Research Project: Improving Chemical, Physical, and Biological Properties of Degraded Sandy Soils for Environmentally Sustainable Production

Location: Coastal Plain Soil, Water and Plant Conservation Research

Title: Biochars impact on water infiltration and water quality through a compacted subsoil layer

Author
item Novak, Jeffrey - Jeff
item Sigua, Gilbert
item Watts, Donald - Don
item Cantrell, Keri - Former ARS Employee
item Shumaker, Paul
item Szogi, Ariel
item Johnson, Mark - Environmental Protection Agency (EPA)
item Spokas, Kurt

Submitted to: Chemosphere
Publication Type: Peer Reviewed Journal
Publication Acceptance Date: 6/20/2015
Publication Date: 1/15/2016
Citation: Novak, J.M., Sigua, G.C., Watts, D.W., Cantrell, K., Shumaker, P.D., Szogi, A.A., Johnson, M., Spokas, K.A. 2016. Biochars impact on water infiltration and water quality through a compacted subsoil layer. Chemosphere. 142:160-167.

Interpretive Summary: Many soils in the Southeastern United States Coastal Plain region have compacted subsoil layers which limits root penetration and water movement. During drought periods, shallow roots cannot find sufficient water for transpiration which impacts crop productivity. Deep tillage practices are often used to fracture the compact subsoil layer, however, this requires large farm machinery which also consumes copious amounts of fuel. Studies have investigated improving water movement characteristics of compacted horizons with the additions of composts, peat/manures, and crop residues. Unfortunately, these amendments do not last in the hot and humid soils of the Southeastern United States. We investigated if biochar produced from pine chips, poultry litter, and blends added to columns containing a compact sandy soil layer could improve physical properties and allow faster water movement rates. This was determined by applying water to the top of the soils and measuring the amount of water moved as a function of time. Except for the biochar produced from poultry litter, all other applied biochars resulted in faster rates of water movement compared to the control. We concluded that biochars produced from pine chips and blends of pine chip and poultry litter can be a suitable amendments to improve water movement through sandy compacted soil layers.

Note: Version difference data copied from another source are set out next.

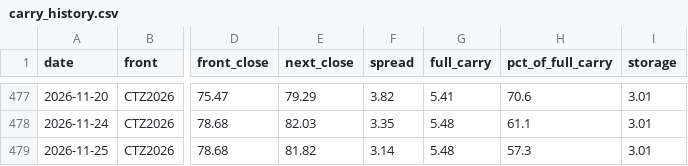
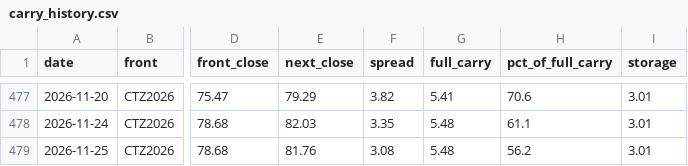
Before and after one commit to BMR-Com/Brazil--trade, a CSV file: data/cotton/carry_history.csv, drawn as a sheet; only a part is shown, gaps mark what is left out; the diff names each change by its address in the sheet, - before the commit and + after, or states it on an @@ line.

Commit message:
data: softs COT, closes, briefs 2026-11-25

```diff
--- a/data/cotton/carry_history.csv
+++ b/data/cotton/carry_history.csv
-E479 (next_close): 81.82
+E479 (next_close): 81.76
-F479 (spread): 3.14
+F479 (spread): 3.08
-H479 (pct_of_full_carry): 57.3
+H479 (pct_of_full_carry): 56.2
```
Also changed, not shown: data/ohlc/CT.csv, data/price_archive/ohlc/CT.csv, 16 other files.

Technical Abstract: Soils in the Southeastern United States Coastal Plain region frequently have a compacted subsoil layer, which is a barrier for water movement. Four different biochars were evaluated to increase water movement through a compacted horizon from a Norfolk soil (fine-loamy, kaolinitic, thermic, Typic Kandiudult). In addition, we also evaluated biochar effects on water quality. Biochars were produced by pyrolysis at 500° Celcius from pine chips, poultry litter feedstocks, and as blends (50:50 and 80:20) of pine chip: poultry litter. Prior to pyrolysis, the feedstocks were pelletized and sieved to > 2-millimeter pellets. Each biochar was mixed with the subsoil at 20 grams per kilogram of soil and the mixture was placed in columns. The columns were leached four times with water over 128 days of incubation. Except for the biochar produced from poultry litter, all other applied biochars resulted in significant water movement increases compared to the control. However, water movement rates in each treatment were influenced by additional water leaching. Leachates were enriched in anions and cations after addition of poultry litter biochar, however, their concentrations declined in pine chip blended biochar treatments and after multiple leaching. Adding biochars (except 100% poultry litter biochar) to a compacted subsoil layer can initially improve water movement, but, additional leaching revealed that the effect remained only for the 50:50 pine chip: poultry litter blended biochar while it declined in other biochar treatments.